* **Task details**
A complete answer lists every line of the entries below where the string "MainNavBar" appears.

* **Extracted information**
* * * *

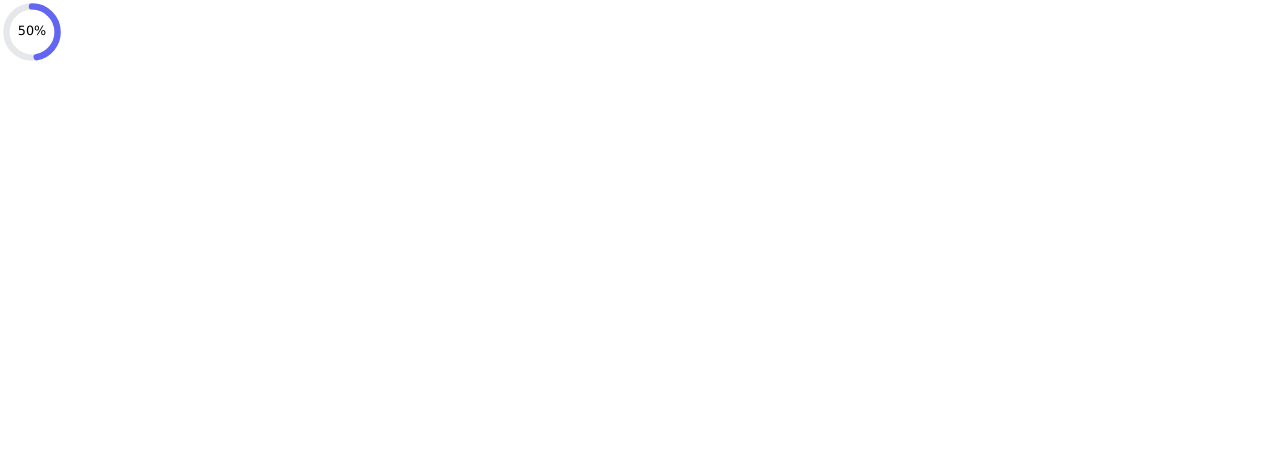
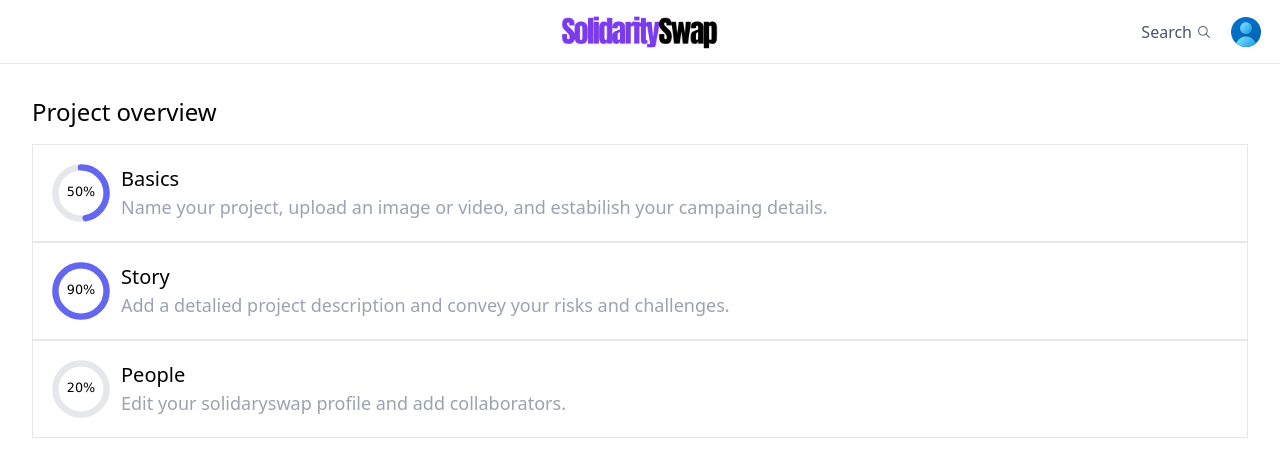
Before and after one commit to Alef-gabriel/solidaryswap, a SvelteKit app: page /edit in a window 1280 px wide. Shown: the top 456 px of the page. Built offline with nearby package versions, Linux system fonts and the light colour scheme.

Commit message:
create edit preview page

```diff
--- a/src/lib/MainNavBar.svelte
+++ b/src/lib/MainNavBar.svelte
@@ -1,10 +1,13 @@
-<script>
+<script lang="ts">
+  export let isOnEditPage: boolean;
 </script>
 
 <div class="top-0 w-full h-16 bg-white flex border-b">
   <div class="flex w-1/4 items-center p-4 gap-4">
-    <a href="#" class="text-gray-600">Discover</a>
-    <a href="#" class="text-gray-600">Start a project</a>
+    {#if !isOnEditPage}
+      <a href="#" class="text-gray-600">Discover</a>
+      <a href="#" class="text-gray-600">Start a project</a>
+    {/if}
   </div>
   <div class="flex w-3/4 gap-4 items-center justify-center">
     <a href="#">
--- a/src/routes/+page.svelte
+++ b/src/routes/+page.svelte
@@ -17,4 +17,4 @@
 //   }, 9);
 </script>
 
-<MainNavBar/>
+<MainNavBar isOnEditPage={false}/>
--- a/src/routes/edit/+page.svelte
+++ b/src/routes/edit/+page.svelte
@@ -1,6 +1,44 @@
 <script>
+  import MainNavBar from "$lib/MainNavBar.svelte";
   import RoundProgress from "$lib/RoundProgress.svelte";
-
 </script>
 
-<RoundProgress porcentage={50}/>
+<MainNavBar isOnEditPage={true}/>
+<div class="flex flex-col p-8">
+  <h2 class="text-2xl pb-4">Project overview</h2>
+  <a href="#">
+    <div class="flex p-4 items-center border gap-2">
+      <RoundProgress porcentage={50} />
+      <div>
+        <h2 class="text-xl">Basics</h2>
+        <p class="text-gray-400 text-lg">
+          Name your project, upload an image or video, and estabilish your
+          campaing details.
+        </p>
+      </div>
+    </div>
+  </a>
+  <a href="#">
+    <div class="flex p-4 items-center border gap-2">
+      <RoundProgress porcentage={90} />
+      <div>
+        <h2 class="text-xl">Story</h2>
+        <p class="text-gray-400 text-lg">
+          Add a detalied project description and convey your risks and
+          challenges.
+        </p>
+      </div>
+    </div>
+  </a>
+  <a href="#">
+    <div class="flex p-4 items-center border gap-2">
+      <RoundProgress porcentage={20} />
+      <div>
+        <h2 class="text-xl">People</h2>
+        <p class="text-gray-400 text-lg">
+          Edit your solidaryswap profile and add collaborators.
+        </p>
+      </div>
+    </div>
+  </a>
+</div>
--- a/src/routes/projects/[projectname]/+page.svelte
+++ b/src/routes/projects/[projectname]/+page.svelte
@@ -3,7 +3,7 @@
   import StoryNavBar from "$lib/StoryNavBar.svelte";
 </script>
 
-<MainNavBar />
+<MainNavBar isOnEditPage={false}/>
 <div class="bg-gray-50 flex flex-col">
   <div class="flex flex-col justify-center p-8 items-center w-full h-36">
     <h1 class="text-3xl pb-4">
--- a/src/routes/settings/+page.svelte
+++ b/src/routes/settings/+page.svelte
@@ -6,7 +6,7 @@
   let changePassword = false;
 </script>
 
-<MainNavBar />
+<MainNavBar isOnEditPage={false}/>
 <div class="w-full border-b items-center">
   <div class="w-full flex items-center p-8">
     <h1 class="text-5xl">Settings</h1>
```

* * * *

* **Task result**
--- a/src/lib/MainNavBar.svelte
+++ b/src/lib/MainNavBar.svelte
-<MainNavBar/>
+<MainNavBar isOnEditPage={false}/>
+  import MainNavBar from "$lib/MainNavBar.svelte";
+<MainNavBar isOnEditPage={true}/>
-<MainNavBar />
+<MainNavBar isOnEditPage={false}/>
-<MainNavBar />
+<MainNavBar isOnEditPage={false}/>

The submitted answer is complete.